Task prompt:
Please report every line in the entries that contains the string "shows".

Available data:

+===+

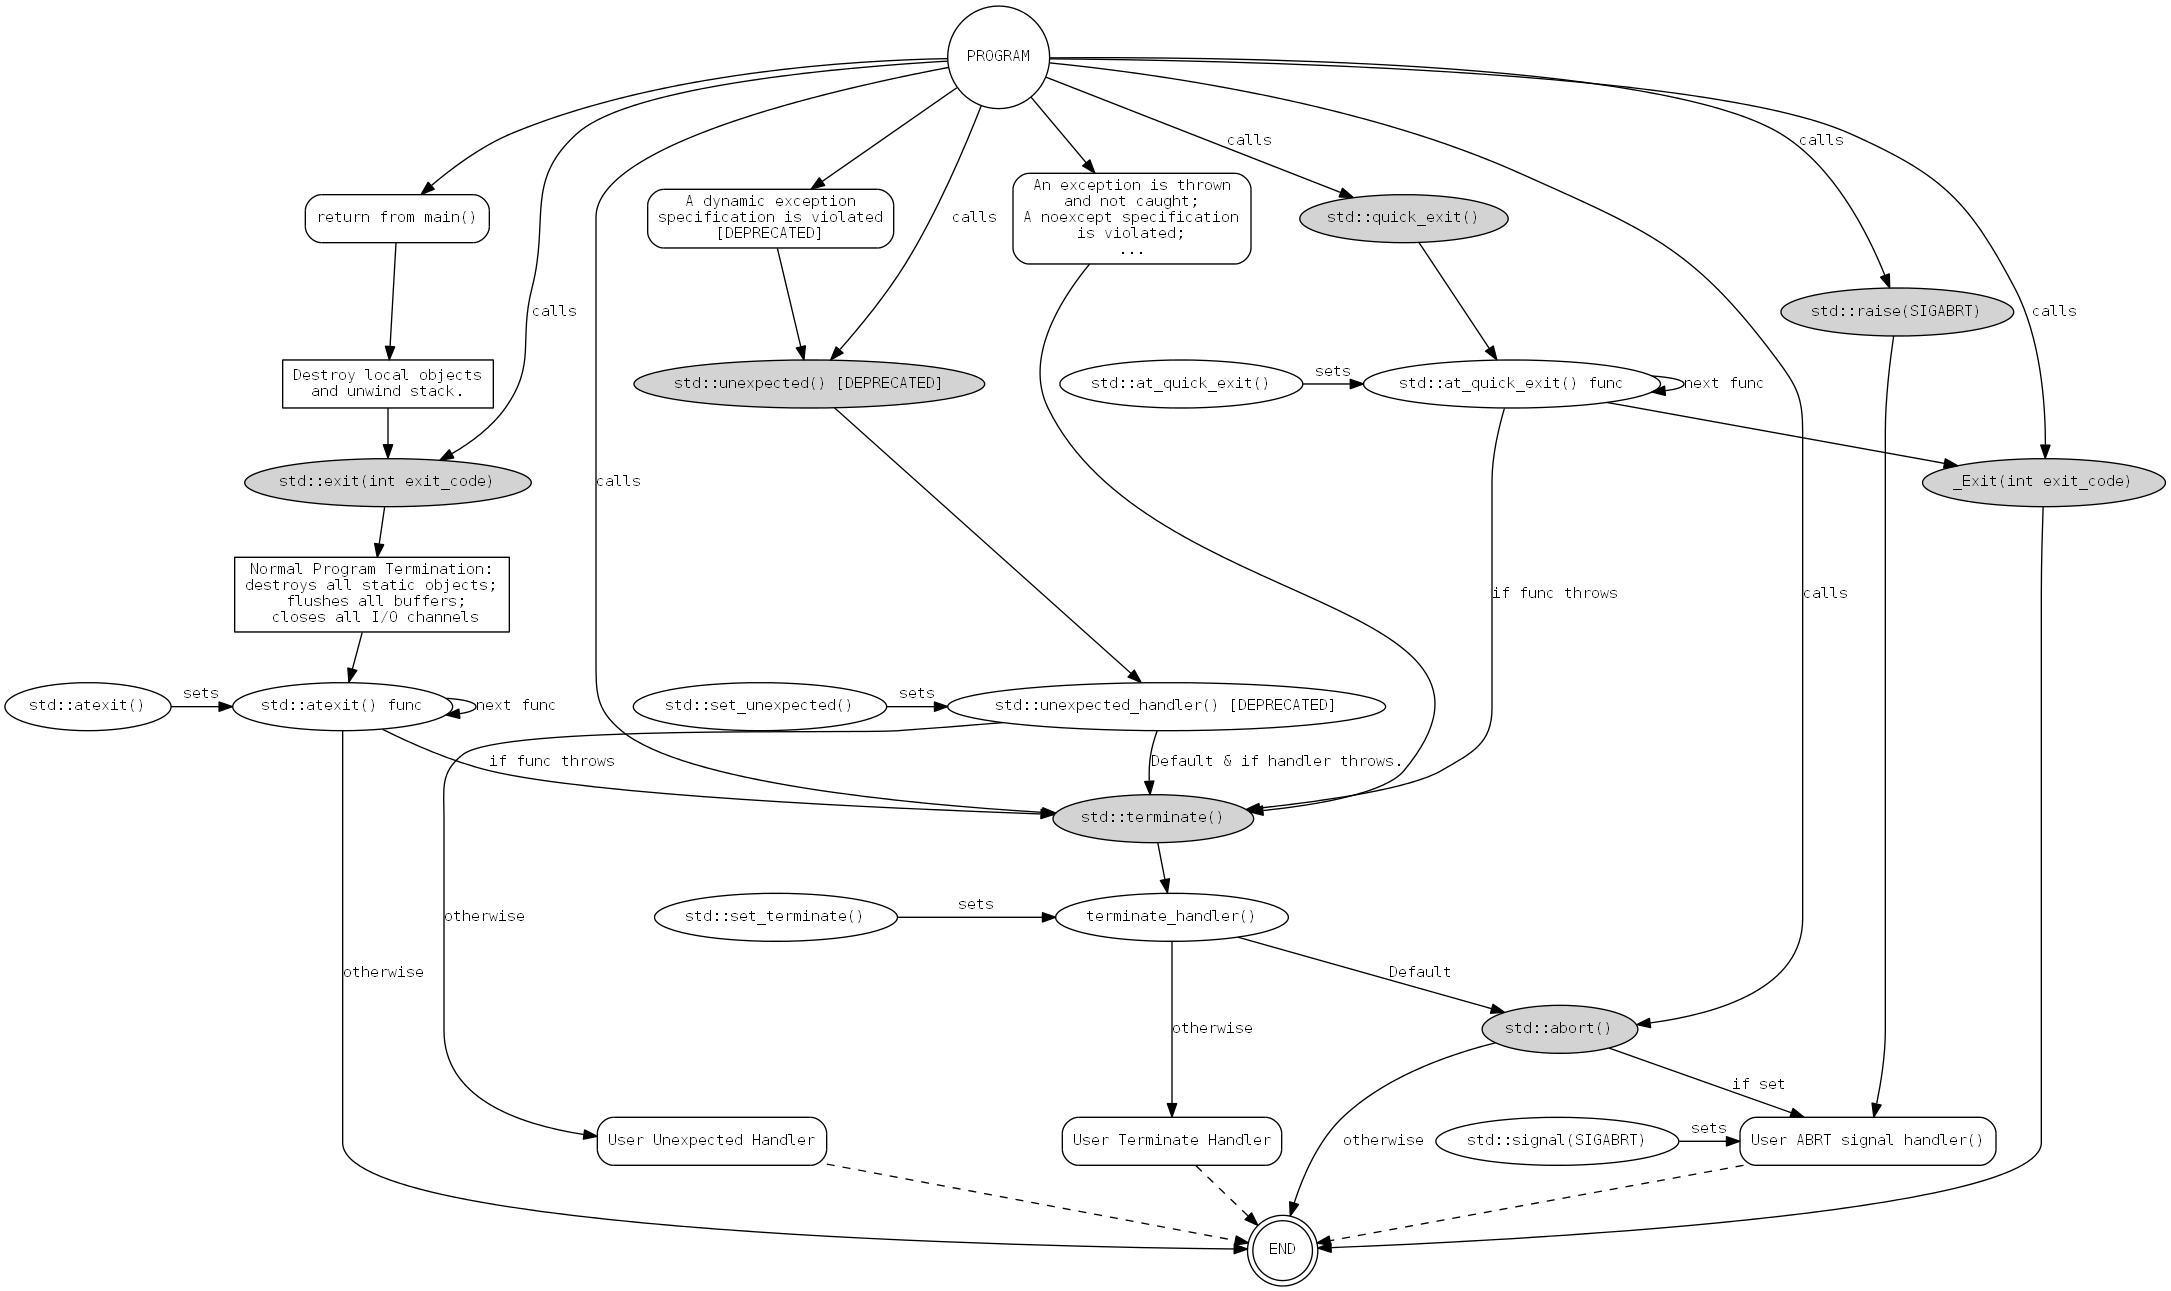
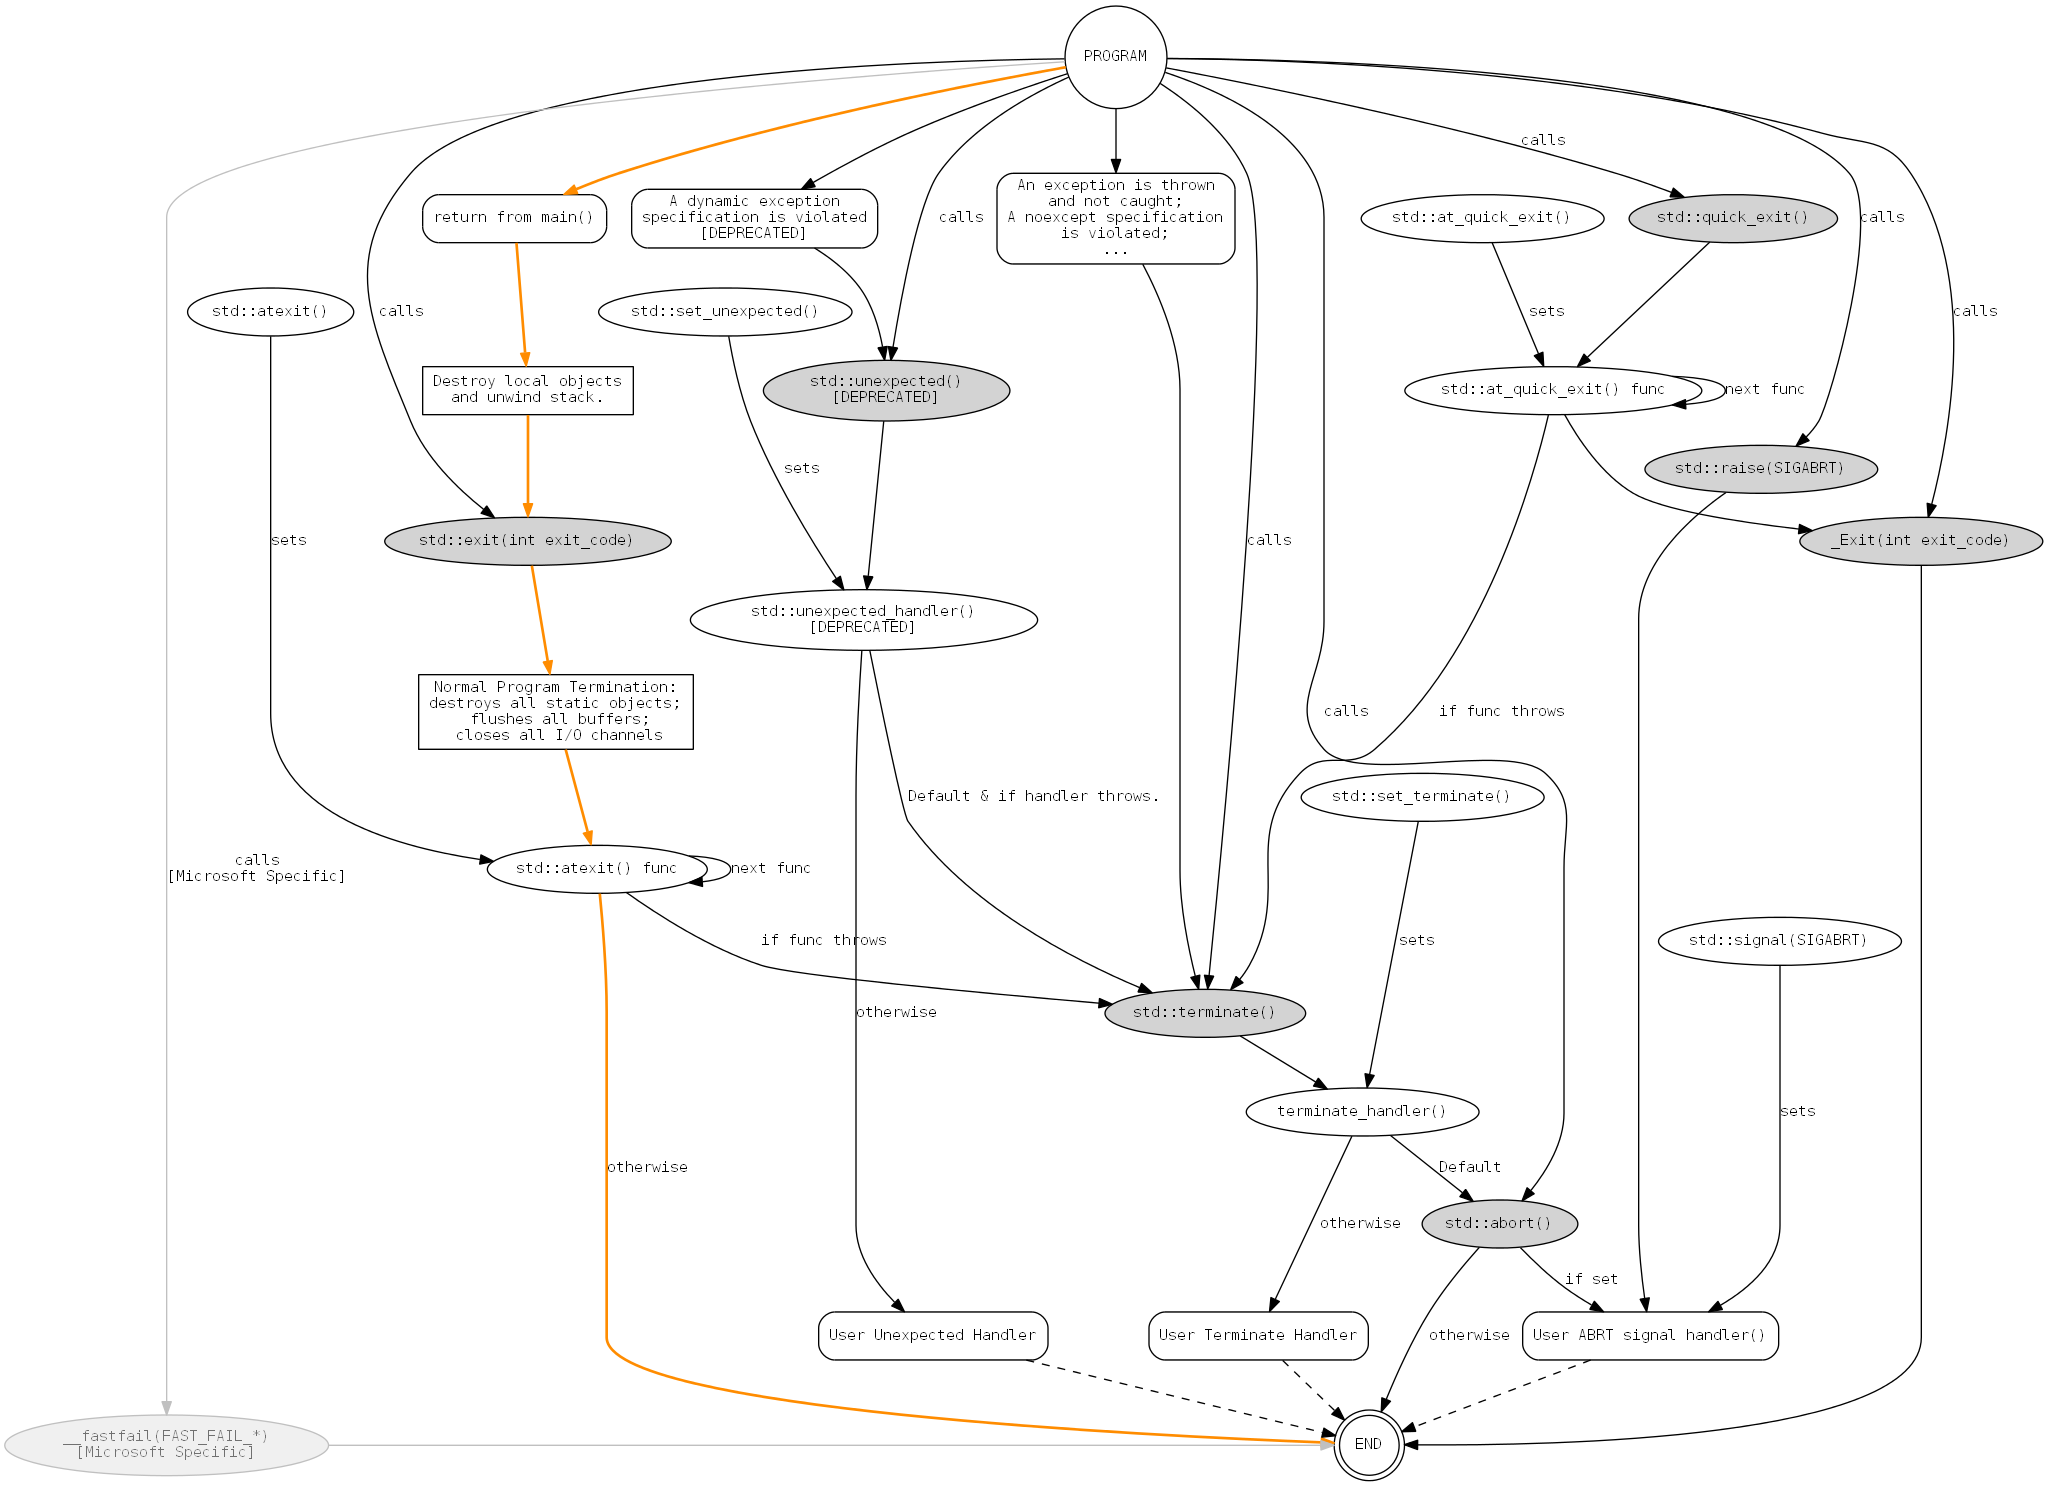
Diagram updates: - Show normal program termination path (orange) - Added Microsoft specific __fastfail().

diff --git a/README.md b/README.md
@@ -6,7 +6,7 @@ A GraphViz diagram that shows both normal and unexpected program termination flo
 There are multiple ways a C++ program may terminate. These include both normal and unexpected termination.  
 This GraphViz diagram shows the program termination flows as defined by the standard. 
 
-C++ program terminators include:
+Standard C++ program terminators include:
 * [`std::exit()`](http://en.cppreference.com/w/cpp/utility/program/exit)
 * [`std::quick_exit()`](http://en.cppreference.com/w/cpp/utility/program/quick_exit)
 * [`std::_Exit()`](http://en.cppreference.com/w/cpp/utility/program/_Exit)
@@ -14,11 +14,14 @@ C++ program terminators include:
 * [`std::terminate()`](http://en.cppreference.com/w/cpp/error/terminate)
 * [`std::unexpected()`](http://en.cppreference.com/w/cpp/error/unexpected)(deprecated)
 
-The graph is somewhat incomplete as there some subtle contexts and conditions that are not explicitly stated, and there is no explicit distinction between
-the C and C++ versions of some of the functions (e.g. `exit()`).  
-It does attempt to show the important functions and calls.
+For completeness, Microsoft specific terminators:
+* [`__fastfail()`](https://msdn.microsoft.com/en-us/library/dn774154.aspx)
+
+
+Most of the functions have subtle contexts, conditions and effects that should be considered by checking their documentation.  
+The diagram does not make an explicit distinction between the C and C++ versions of some of the functions (e.g. `exit()`).  
+The orange path shows normal program termination.
 
 ![The call graph](termination_graph.png)
-
 
 Corrections, additions, updates and layout improvements will be gladly accepted.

+===+

Solution for this task:
@@ -6,7 +6,7 @@ A GraphViz diagram that shows both normal and unexpected program termination flo
 This GraphViz diagram shows the program termination flows as defined by the standard. 
+The orange path shows normal program termination.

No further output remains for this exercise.